Read through the records. Copy each line that has the word "docs".

Task input ::
>>>>

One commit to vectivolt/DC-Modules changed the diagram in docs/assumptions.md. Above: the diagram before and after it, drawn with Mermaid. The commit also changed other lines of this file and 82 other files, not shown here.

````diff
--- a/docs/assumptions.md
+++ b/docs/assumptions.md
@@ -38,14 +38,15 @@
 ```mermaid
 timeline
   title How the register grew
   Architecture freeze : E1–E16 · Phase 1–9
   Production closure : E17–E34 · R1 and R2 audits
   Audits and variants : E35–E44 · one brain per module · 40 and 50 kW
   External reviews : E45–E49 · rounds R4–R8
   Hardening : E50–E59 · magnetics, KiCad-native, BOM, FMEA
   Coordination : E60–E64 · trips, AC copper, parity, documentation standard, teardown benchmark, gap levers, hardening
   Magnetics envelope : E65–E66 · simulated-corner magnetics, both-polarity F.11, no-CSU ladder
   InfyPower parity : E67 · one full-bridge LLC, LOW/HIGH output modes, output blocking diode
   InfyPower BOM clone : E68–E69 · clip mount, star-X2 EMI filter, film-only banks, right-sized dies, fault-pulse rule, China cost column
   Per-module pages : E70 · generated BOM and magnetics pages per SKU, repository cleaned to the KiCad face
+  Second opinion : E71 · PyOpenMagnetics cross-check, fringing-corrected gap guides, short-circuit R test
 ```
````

<<<<

Output of the task ::
One commit to vectivolt/DC-Modules changed the diagram in docs/assumptions.md. Above: the diagram before and after it, drawn with Mermaid. The commit also changed other lines of this file and 82 other files, not shown here.
--- a/docs/assumptions.md
+++ b/docs/assumptions.md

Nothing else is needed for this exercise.